I know there is a lot going on in the convention world, too, in the industry in general and even in our area, so I wanted to do something where I could kind of not be a part of that or look like I was trying to compete with anyone for space or attention.
San Jose is the 10th largest city in the country. Silicon Valley is so heavily urbanized that you might think it was one big city. If it was, the Valley would be one of the five largest cities in the country. So, this is a hometown thing for me, too, as I feel like San Jose and Silicon Valley could use something related to comics that is unique and cool, something with more of a DIY feel and festival atmosphere.
On to some specifics for the January 16th kick-off. We know the SLG warehouse will be featuring Jamaica Dyer, Rich Koslowski and Landry Walker. What are the specific things attendees can expect? Will there be a signing and sales set up? Programming of any kind? More special guests?
Actually, I think I worded that incorrectly or badly in the press release. That was the line-up for the event we ran in the fall. I will be announcing the line-up for the January event next week. There isn't going to be any programing at this January event as we need to figure out the logistics for something like that and it might require a dry run of its own.
Beyond your own in-house planning, what steps are you taking in order to grow the city-wide elements of the festival? Have you been reaching out to retailers or city officials to try to get some bigger plans rolling? Any responses so far?

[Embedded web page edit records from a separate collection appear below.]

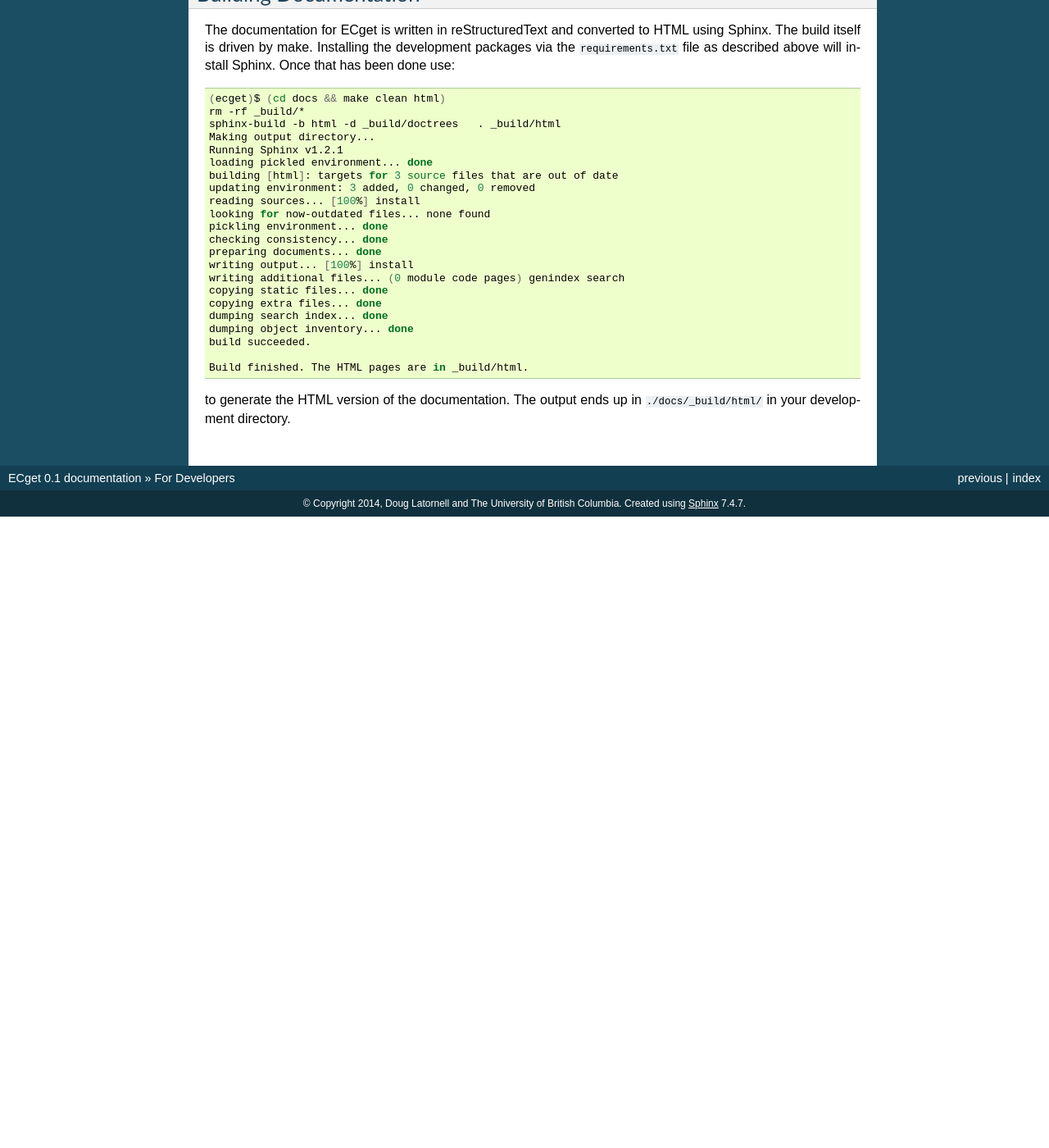
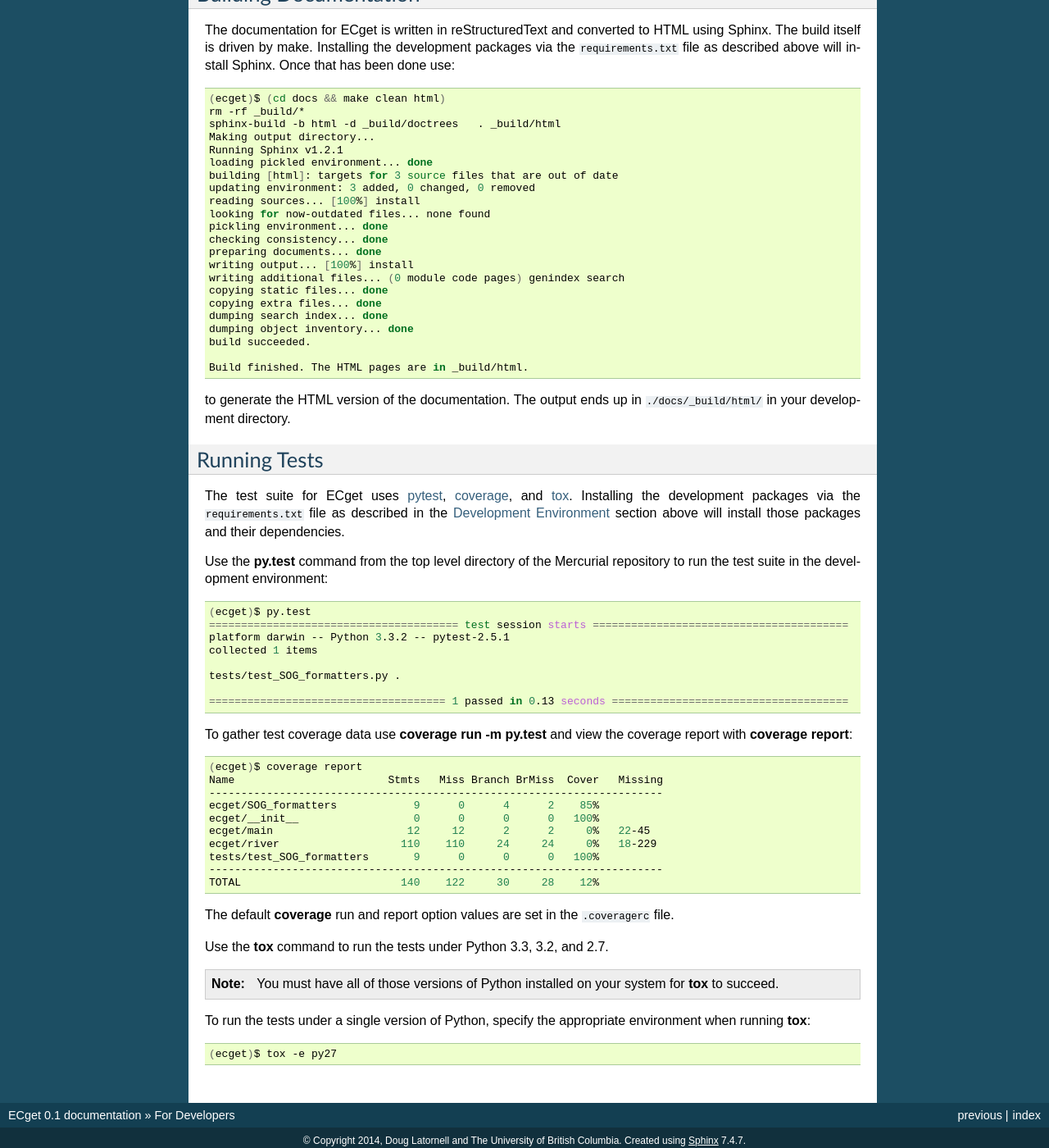
Before and after one commit to 43ravens/ECget, a Sphinx documentation site: the page built from docs/developers.rst, in a window 1280 px wide and 1400 px high, scrolled down 1005 px. Shown: the whole window at 82% size. Built offline with Sphinx 7.4.7, drawn with Linux system fonts in a browser that asks for light colours; before the commit the page ends 1635 px from its top, so only the background shows below that.

Commit message:
Add section to developer docs re: running the test suite.

```diff
--- a/docs/developers.rst
+++ b/docs/developers.rst
@@ -102,3 +104,61 @@
 
 to generate the HTML version of the documentation.
 The output ends up in :file:`./docs/_build/html/` in your development directory.
+
+
+Running Tests
+=============
+
+The test suite for ECget uses pytest_,
+coverage_,
+and tox_.
+Installing the development packages via the :file:`requirements.txt` file as described in the :ref:`DevelopmentEnvironment` section above will install those packages and their dependencies.
+
+.. _pytest: http://pytest.org/
+.. _coverage: http://nedbatchelder.com/code/coverage/
+.. _tox: http://tox.testrun.org/
+
+Use the :command:`py.test` command from the top level directory of the Mercurial repository to run the test suite in the development environment:
+
+.. code-block:: bash
+
+    (ecget)$ py.test
+    ======================================= test session starts ========================================
+    platform darwin -- Python 3.3.2 -- pytest-2.5.1
+    collected 1 items
+
+    tests/test_SOG_formatters.py .
+
+    ===================================== 1 passed in 0.13 seconds =====================================
+
+To gather test coverage data use :command:`coverage run -m py.test` and view the coverage report with :command:`coverage report`:
+
+.. code-block:: bash
+
+    (ecget)$ coverage report
+    Name                        Stmts   Miss Branch BrMiss  Cover   Missing
+    -----------------------------------------------------------------------
+    ecget/SOG_formatters            9      0      4      2    85%
+    ecget/__init__                  0      0      0      0   100%
+    ecget/main                     12     12      2      2     0%   22-45
+    ecget/river                   110    110     24     24     0%   18-229
+    tests/test_SOG_formatters       9      0      0      0   100%
+    -----------------------------------------------------------------------
+    TOTAL                         140    122     30     28    12%
+
+The default :program:`coverage` run and report option values are set in the :file:`.coveragerc` file.
+
+Use the :command:`tox` command to run the tests under Python 3.3,
+3.2,
+and 2.7.
+
+.. note::
+
+    You must have all of those versions of Python installed on your system for :program:`tox` to succeed.
+
+To run the tests under a single version of Python,
+specify the appropriate environment when running :command:`tox`:
+
+.. code-block:: bash
+
+    (ecget)$ tox -e py27
```
Also changed, not shown: other parts of docs/developers.rst (+2 -0 lines).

I have started reaching out to the other galleries in downtown, as well as the downtown association. Most want to see where it is headed (everyone likes to bet on a winner). I have spoken with a couple of retailers as well. The response has been both overwhelming and underwhelming all at the same time.
I think it's fairly common knowledge that there are a lot of comic folk throughout the Bay Area, though most people probably couldn't put exact words to how the community comes together out there like they could for, say, New York or Portland. What would you typify as the strongest elements of the comics crowd in your area that you hope to tap into for this festival?
Not going to lie here, San Jose is a tough sell in the Bay Area. That's why Comic-Con moved both APE and WonderCon to San Francisco. It is difficult to argue with the logic, given the growth in attendance in both shows after the moves. But I also look at what Comic-Con managed to accomplish in San Diego. It took them 30-40 years, and the thing is now barley recognizable from what it was way back when. They probably could have moved that show to Los Angeles 20 years ago and gotten a quick attendance boost, but there is something unique about San Diego and the downtown there, and Comic-Con would have lost its personality.
So, I figure the communities will come out eventually once the thing has been around for a while.
You've set January 16 as the first official San Jose Comics Festival, but the press release didn't specify whether this would be an annual event or something more or less frequent. Any plans for that, or is now a matter of getting the first one off the ground and running?
Rough plans call for one more in Spring/Summer and one more in the Fall, and then hit the pause button and see where we are in regards to support from the city and the comics community. I want to try and roll in some new element to each thing, maybe expand to an extra venue or work in some other bit of programming.
Check back with CBR as more info on The San Jose Comics Festival as it becomes available, and in the meantime keep an eye on CBR's Events Calendar for up-to-date info on comics-related events nationwide!